Pioneer Heritage Middle School Honors Veterans with Week of Activities

Nov 17, 2014

Flag Raising Ceremony at Pioneer Heritage Middle SchoolMonuments are usually built for large groups of faceless people long gone from memory.

But Pioneer Heritage Middle School spent the week of November 10-14 recognizing Monumental Heroes who are the grandparents, parents, aunts, uncles, sons, daughters, brothers and sisters of the PHMS family.

A wall of honor was displayed in the school halls with men and women from all branches of the service and multiple times of deployment. Speakers and events were held throughout the week to honor the service of veterans and educate middle school students about the sacrifices made on their behalf.

Veterans young and old and their families stood outside PHMS on Monday morning as Troop 51 of the Boy Scouts posted the colors before a celebration breakfast. The salutes were crisp and the pledge to flag of the United States just as sincere as it had ever been. Monday that enduring vow was recited at a school flagpole but for many it may have once been said on a Navy ship sailing off the shores of Korea, in the jungles of  Vietnam or in the desert heat of the Middle East – perhaps even during World War II.

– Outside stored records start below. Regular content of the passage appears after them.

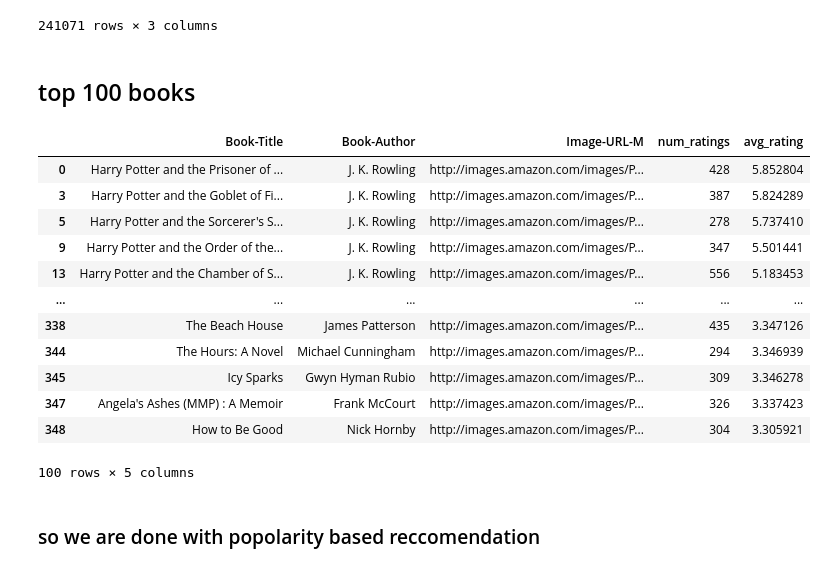
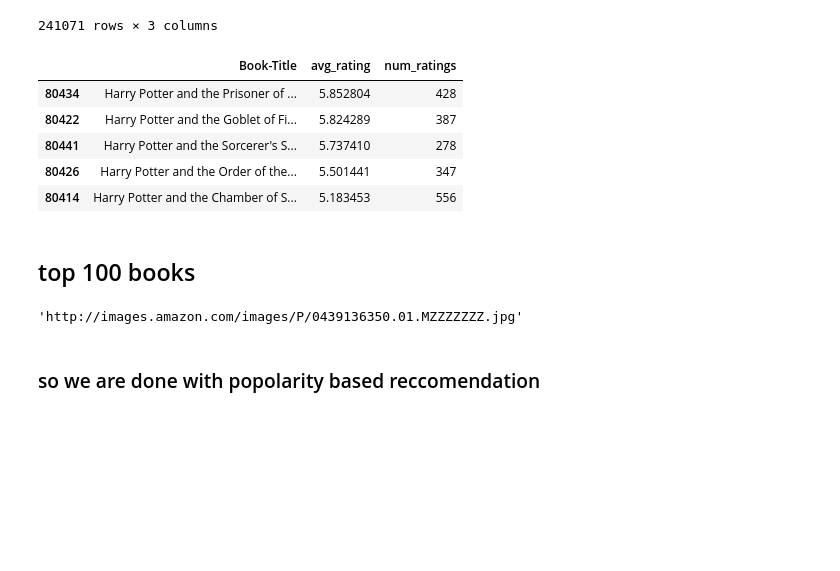
Before and after one commit to PRIYANSH-2004/Book-Recommender, a Jupyter notebook: book_recommerder.ipynb, the cells around one changed output. Saved outputs shown, nothing was run; the diff lists cells and outputs as text; code cells hidden in the pictures; blank space fills up the shorter version.

```diff
--- a/book_recommerder.ipynb
+++ b/book_recommerder.ipynb
@@ -156,6 +156,15 @@ popularity_df
 | 241069 | Ã?Â?stlich der Berge. | 2.666667 | 3 |
 | 241070 | Ã?Â?thique en toc | 4.000000 | 2 |
 241071 rows × 3 columns
+# %%
+popularity_df.head()
+# %% [output]
+|  | Book-Title | avg_rating | num_ratings |
+| 80434 | Harry Potter and the Prisoner of ... | 5.852804 | 428 |
+| 80422 | Harry Potter and the Goblet of Fi... | 5.824289 | 387 |
+| 80441 | Harry Potter and the Sorcerer's S... | 5.737410 | 278 |
+| 80426 | Harry Potter and the Order of the... | 5.501441 | 347 |
+| 80414 | Harry Potter and the Chamber of S... | 5.183453 | 556 |
 # %% [markdown]
 ## top 100 books
 # %%
@@ -165,19 +174,8 @@ popular_df=popularity_df.head(100)
 popular_df=popular_df.merge(books, on='Book-Title').drop_duplicates('Book-Title')
 popular_df=popular_df[['Book-Title', 'Book-Author', 'Image-URL-M','num_ratings', 'avg_rating']]
 # popular_df
-# %%
-popular_df
-# %% [output]
-|  | Book-Title | Book-Author | Image-URL-M | num_ratings | avg_rating |
-| 0 | Harry Potter and the Prisoner of ... | J. K. Rowling | http://images.amazon.com/images/P... | 428 | 5.852804 |
-| 3 | Harry Potter and the Goblet of Fi... | J. K. Rowling | http://images.amazon.com/images/P... | 387 | 5.824289 |
-| 5 | Harry Potter and the Sorcerer's S... | J. K. Rowling | http://images.amazon.com/images/P... | 278 | 5.737410 |
-| 9 | Harry Potter and the Order of the... | J. K. Rowling | http://images.amazon.com/images/P... | 347 | 5.501441 |
-| 13 | Harry Potter and the Chamber of S... | J. K. Rowling | http://images.amazon.com/images/P... | 556 | 5.183453 |
-| ... | ... | ... | ... | ... | ... |
-| 338 | The Beach House | James Patterson | http://images.amazon.com/images/P... | 435 | 3.347126 |
-| 344 | The Hours: A Novel | Michael Cunningham | http://images.amazon.com/images/P... | 294 | 3.346939 |
-| 345 | Icy Sparks | Gwyn Hyman Rubio | http://images.amazon.com/images/P... | 309 | 3.346278 |
-| 347 | Angela's Ashes (MMP) : A Memoir | Frank McCourt | http://images.amazon.com/images/P... | 326 | 3.337423 |
-| 348 | How to Be Good | Nick Hornby | http://images.amazon.com/images/P... | 304 | 3.305921 |
-100 rows × 5 columns
+# %%
+popular_df
+popular_df["Image-URL-M"][0]
+# %% [output]
+'http://images.amazon.com/images/P/0439136350.01.MZZZZZZZ.jpg'
```
Also changed, not shown: parts of 4 cells of this notebook, 7 other files.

Guests of the event were treated to patriotic music from the symphonic band, orchestra and choir. Norma’s Café provided the breakfast buffet, through the assistance of the Parent Teacher Organization.

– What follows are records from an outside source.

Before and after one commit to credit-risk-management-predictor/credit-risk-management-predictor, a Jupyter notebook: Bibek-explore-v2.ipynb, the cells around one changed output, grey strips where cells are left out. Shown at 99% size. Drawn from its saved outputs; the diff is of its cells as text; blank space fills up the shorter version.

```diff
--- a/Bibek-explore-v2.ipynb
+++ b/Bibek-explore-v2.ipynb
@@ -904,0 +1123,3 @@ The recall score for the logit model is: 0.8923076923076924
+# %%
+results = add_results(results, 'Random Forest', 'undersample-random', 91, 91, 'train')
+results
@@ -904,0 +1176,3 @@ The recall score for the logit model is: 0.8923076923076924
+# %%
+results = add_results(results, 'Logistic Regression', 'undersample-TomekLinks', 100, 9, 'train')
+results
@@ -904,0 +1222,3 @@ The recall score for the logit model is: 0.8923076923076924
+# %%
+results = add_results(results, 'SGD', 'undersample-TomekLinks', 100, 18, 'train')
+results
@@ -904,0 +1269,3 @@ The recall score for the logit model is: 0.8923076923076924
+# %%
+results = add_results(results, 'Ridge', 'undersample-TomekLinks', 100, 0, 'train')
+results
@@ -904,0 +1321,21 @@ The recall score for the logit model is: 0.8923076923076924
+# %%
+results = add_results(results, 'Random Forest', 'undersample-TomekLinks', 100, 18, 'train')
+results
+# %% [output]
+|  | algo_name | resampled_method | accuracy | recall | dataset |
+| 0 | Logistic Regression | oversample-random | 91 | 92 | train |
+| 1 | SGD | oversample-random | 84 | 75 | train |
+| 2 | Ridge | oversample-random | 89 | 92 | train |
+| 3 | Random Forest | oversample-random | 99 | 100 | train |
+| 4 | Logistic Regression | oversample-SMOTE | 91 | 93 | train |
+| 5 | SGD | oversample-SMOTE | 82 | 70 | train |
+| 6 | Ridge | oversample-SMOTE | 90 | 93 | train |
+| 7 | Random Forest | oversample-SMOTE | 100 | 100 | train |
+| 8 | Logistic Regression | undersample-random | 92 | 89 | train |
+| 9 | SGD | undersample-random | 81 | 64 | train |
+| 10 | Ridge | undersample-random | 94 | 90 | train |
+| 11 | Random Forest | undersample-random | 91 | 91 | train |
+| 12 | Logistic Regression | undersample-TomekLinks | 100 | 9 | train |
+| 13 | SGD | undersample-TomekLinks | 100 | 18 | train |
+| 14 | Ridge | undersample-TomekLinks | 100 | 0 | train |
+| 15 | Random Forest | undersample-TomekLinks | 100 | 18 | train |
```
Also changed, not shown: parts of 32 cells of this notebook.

PHMS students saw just how important honoring veterans is to their principal Rocky Agan in his temperament and actions with visiting vets. His mother and father, who were among the guests, met the day after a handsome young William Agan got out of the Army. But it was the story of Lt. Col. Chris Jackson and Lt. Col. Val Jackson, parents of Elizabeth Jackson, which moved so many.

The Jacksons are both United States Marines – though Chris has recently retired from service. They married and raised their children while juggling their military schedules, assignments and deployments. They, like many, realized life was going to be different after September 11, 2001. Keeping their family together and safe has been a partnership for them as a couple. It also involved trust in the military they served, their own families, and in the schools their children attended. Both were full of praise for the support and help they have received from teachers across the United States as they served their country and protected their children.

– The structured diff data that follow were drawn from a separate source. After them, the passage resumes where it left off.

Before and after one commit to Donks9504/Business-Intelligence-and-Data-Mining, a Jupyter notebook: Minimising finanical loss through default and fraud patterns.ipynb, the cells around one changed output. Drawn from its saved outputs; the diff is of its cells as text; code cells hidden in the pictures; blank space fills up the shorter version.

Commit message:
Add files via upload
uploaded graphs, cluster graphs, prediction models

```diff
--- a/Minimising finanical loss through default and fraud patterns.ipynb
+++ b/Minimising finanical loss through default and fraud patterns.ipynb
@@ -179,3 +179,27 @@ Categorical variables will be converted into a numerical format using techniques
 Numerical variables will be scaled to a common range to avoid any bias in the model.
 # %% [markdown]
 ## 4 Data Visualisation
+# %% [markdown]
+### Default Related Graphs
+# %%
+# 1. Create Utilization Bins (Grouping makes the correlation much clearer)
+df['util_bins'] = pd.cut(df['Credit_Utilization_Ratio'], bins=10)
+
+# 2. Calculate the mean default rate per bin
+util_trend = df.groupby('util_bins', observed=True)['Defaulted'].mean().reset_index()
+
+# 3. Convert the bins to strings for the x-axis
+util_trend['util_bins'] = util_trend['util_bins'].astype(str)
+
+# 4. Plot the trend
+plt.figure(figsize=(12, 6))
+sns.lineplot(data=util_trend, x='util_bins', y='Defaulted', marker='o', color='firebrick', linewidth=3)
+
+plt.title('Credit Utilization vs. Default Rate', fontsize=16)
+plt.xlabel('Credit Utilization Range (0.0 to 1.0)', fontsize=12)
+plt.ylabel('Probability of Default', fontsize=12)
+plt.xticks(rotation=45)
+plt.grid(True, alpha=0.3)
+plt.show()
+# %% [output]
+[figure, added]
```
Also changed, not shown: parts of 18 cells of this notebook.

“When Elizabeth was in first grade, her teacher, Ms. Carmen, had been in the service. She would let her sit on her lap every day and send an email to Chris,” Val Jackson said.

Both Chris and Val hope they are in Frisco for a good long while. They want it to be their family home as their children grow older.

But if something should happen and the call comes and they, like their fellow marines were called to stand ready, they would go.

And they would know that at home teachers, PTO moms, and neighbors would be there to keep their children safe.

PHMS Vets Breakfast